Shriver’s oh-so-plausible dystopian novel follows four generations of the Mandible family. From the incredibly wealthy great-grandfather to his granddaughter and great grandson ( barely scraping by), the family fortunes run the gamut of the economic ladder. But all are soon falling, and fast.
What makes this novel both so gripping and so ghastly is how believable the scenarios are. There is no plague that kills most of the population, nuclear war or alien invasion – just poor money management and delusional government. Neither is most of the plot a surprise. The descent into poverty is so clear and obvious; there is no other alternative. Yet Shriver’s family members are so well-written and real, the reader is buoyed along, half-wanting to know what happens and half-wanting to look away. From the entitled brat cousins, the economics professor for whom it all is all senseless, to teenager Willing (our hero), each person plays a key role in the desperate fight for survival.
It gets bad. Then, it gets worse.
This book is so engrossing and unsettling, I feel the need to provide one small spoiler alert: the dog is fine. The rest of the ride is bumpy, but you don’t need to worry on Milo the hound’s account.

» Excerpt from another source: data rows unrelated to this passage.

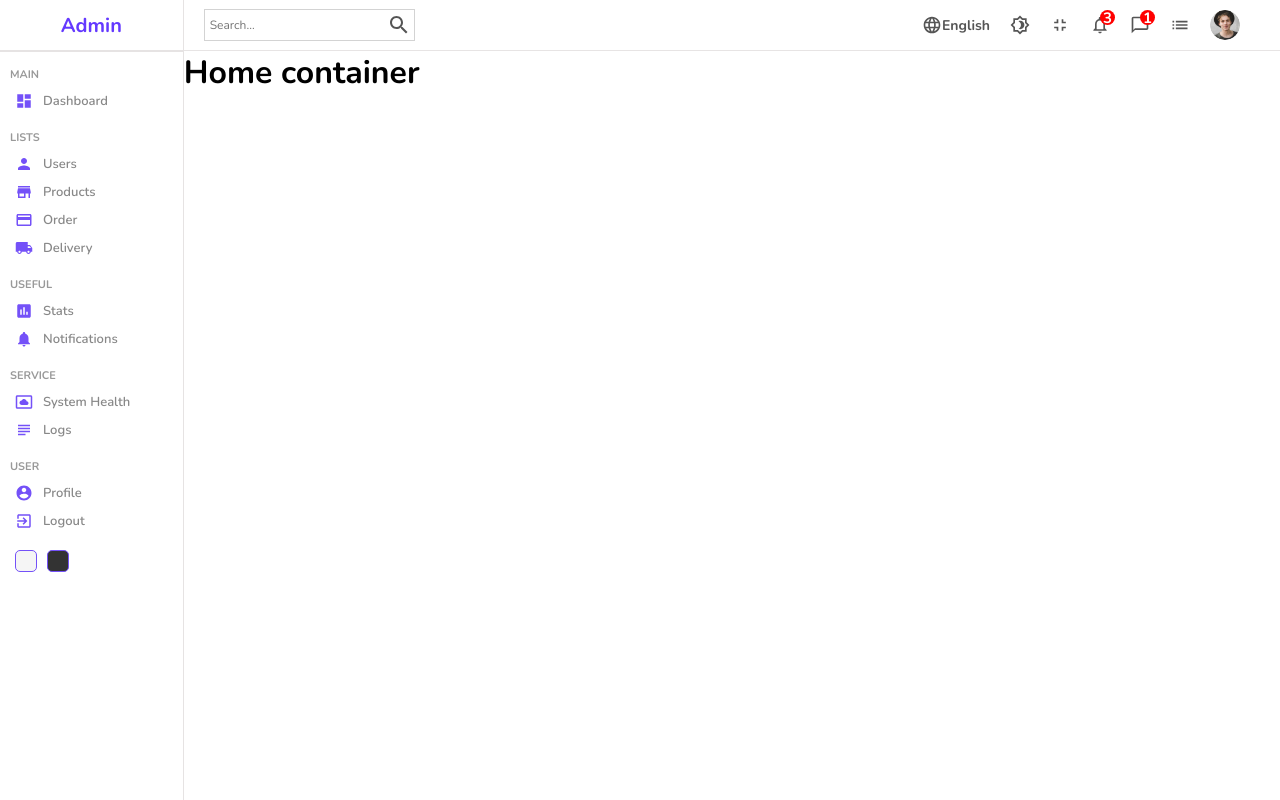
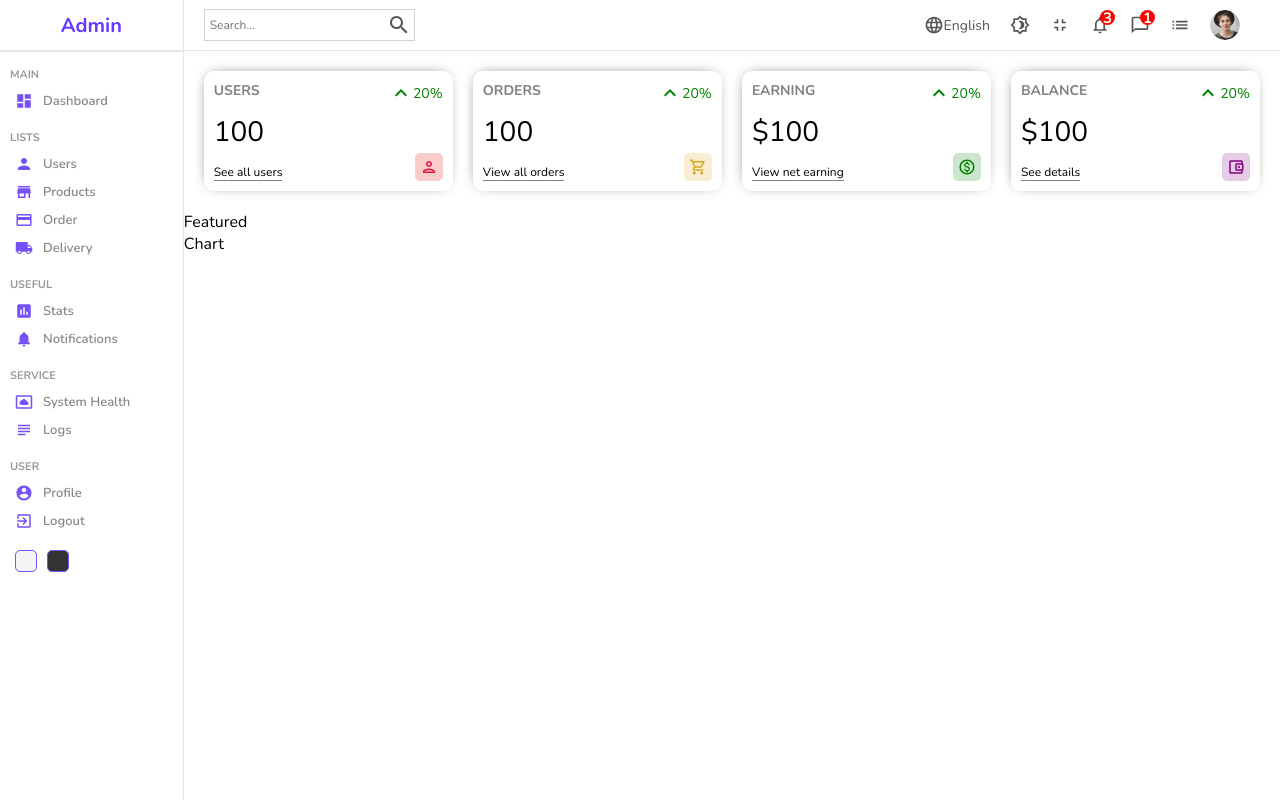
Before and after one commit to decozzfx/admin-panel-lamadev, a React (Create React App) app: page / in a window 1280 px wide. Built offline with nearby package versions, Linux system fonts and the light colour scheme.

Commit message:
build widget, next build chart

```diff
--- /dev/null
+++ b/src/components/chart/Chart.jsx
@@ -0,0 +1,10 @@
+import React from 'react'
+import './chart.scss'
+
+const Chart = () => {
+  return (
+    <div>Chart</div>
+  )
+}
+
+export default Chart
--- /dev/null
+++ b/src/components/featured/Featured.jsx
@@ -0,0 +1,10 @@
+import React from 'react'
+import './featured.scss'
+
+const Featured = () => {
+  return (
+    <div>Featured</div>
+  )
+}
+
+export default Featured
--- /dev/null
+++ b/src/components/widgets/Widget.jsx
@@ -0,0 +1,79 @@
+import { AccountBalanceOutlined, AccountBalanceWalletOutlined, KeyboardArrowUp, MonetizationOnOutlined, PersonOutlined, ShoppingCartOutlined } from '@material-ui/icons'
+import React from 'react'
+import './widget.scss'
+
+const Widget = ({ type }) => {
+   let data
+
+   //temporary
+   const amount = 100
+   const diff = 20
+
+   switch (type) {
+      case 'user':
+         data = {
+            title : 'USERS',
+            isMoney : false,
+            link : 'See all users',
+            icon : <PersonOutlined className='icon' style={{
+               color : 'crimson',
+               backgroundColor : 'rgba(225, 0, 0, 0.2)'
+            }} />
+         }
+         break
+      case 'order':
+         data = {
+            title : 'ORDERS',
+            isMoney : false,
+            link : 'View all orders',
+            icon : <ShoppingCartOutlined className='icon' style={{
+               backgroundColor : 'rgba(218, 165, 32, 0.2)',
+               color : 'goldenrod'
+            }} />
+         }
+         break
+      case 'earning':
+         data = {
+            title : 'EARNING',
+            isMoney : true,
+            link : 'View net earning',
+            icon : <MonetizationOnOutlined className='icon' style={{
+               backgroundColor : 'rgba(0, 128, 0, 0.2)',
+               color : 'green'
+            }} />
+         }
+         break
+      case 'balance':
+         data = {
+            title : 'BALANCE',
+            isMoney : true,
+            link : 'See details',
+            icon : <AccountBalanceWalletOutlined className='icon' style={{
+               backgroundColor : 'rgba(128, 0, 128, 0.2)',
+               color : 'purple'
+            }} />
+         }
+         break
+      default:
+         break
+   }
+
+  return (
+    <div className="widget">
+       <div className="left">
+          <span className='title'>{data.title}</span>
+          <span className='counter'>{data.isMoney && '$'}{amount}</span>
+          <span className='link'>{data.link}</span>
+       </div>
+       <div className="right">
+          <div className="percentage positive">
+             <KeyboardArrowUp />
+             {diff}%
+          </div>
+          {data.icon}
+       </div>
+    </div>
+  )
+}
+
+export default Widget
--- /dev/null
+++ b/src/components/widgets/widget.scss
@@ -0,0 +1,52 @@
+.widget{
+    display: flex;
+    flex: 1;
+    padding: 10px;
+    justify-content: space-between;
+    box-shadow: -1px -1px 15px -8px ;
+    border-radius: 10px;
+    height: 100px;
+
+    .left, .right{
+        display: flex;
+        flex-direction: column;
+        justify-content: space-between;
+
+        .title{
+            font-weight: bold;
+            font-size: 14px;
+            color: gray;
+        }
+
+        .counter{
+            font-size: 28px;
+            font-weight: 300;
+        }
+
+        .link{
+            width: max-content;
+            font-size: 12px;
+            border-bottom: 1px solid gray;
+        }
+
+        .percentage{
+            display: flex;
+            align-items: center;
+            font-size: 14px;
+
+            &.positive{
+                color: green;
+            }
+            &.negative{
+                color: red;
+            }
+        }
+
+        .icon{
+            font-size: 18px;
+            padding: 5px;
+            border-radius: 5px;
+            align-self: flex-end;
+        }
+    }
+}
--- a/src/pages/home/Home.jsx
+++ b/src/pages/home/Home.jsx
@@ -1,18 +1,30 @@
-import React from 'react'
-import Navbar from '../../components/navbar/Navbar'
-import Sidebar from '../../components/sidebar/Sidebar'
-import './home.scss'
+import React from "react";
+import Chart from "../../components/chart/Chart";
+import Featured from "../../components/featured/Featured";
+import Navbar from "../../components/navbar/Navbar";
+import Sidebar from "../../components/sidebar/Sidebar";
+import Widget from "../../components/widgets/Widget";
+import "./home.scss";
 
 const Home = () => {
   return (
-    <div className='home'>
-        <Sidebar />
-        <h1 className='homeContainer'>
-          <Navbar />
-          Home container
-        </h1>
+    <div className="home">
+      <Sidebar />
+      <div className="homeContainer">
+        <Navbar />
+        <div className="widgets">
+          <Widget type="user" />
+          <Widget type="order" />
+          <Widget type="earning" />
+          <Widget type="balance" />
+        </div>
+        <div className="charts">
+           <Featured />
+           <Chart />
+        </div>
+      </div>
     </div>
-  )
-}
+  );
+};
 
-export default Home
+export default Home;
--- a/src/pages/home/home.scss
+++ b/src/pages/home/home.scss
@@ -4,4 +4,10 @@
     .homeContainer {
         flex : 6;
     }
+
+    .widgets{
+        display: flex;
+        padding: 20px;
+        gap: 20px;
+    }
 }
```
Also changed, not shown: src/components/chart/chart.scss (added), src/components/featured/featured.scss (added).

Once you are finished with The Mandibles, might I suggest a few choice titles from the self-sufficiency recommendations list?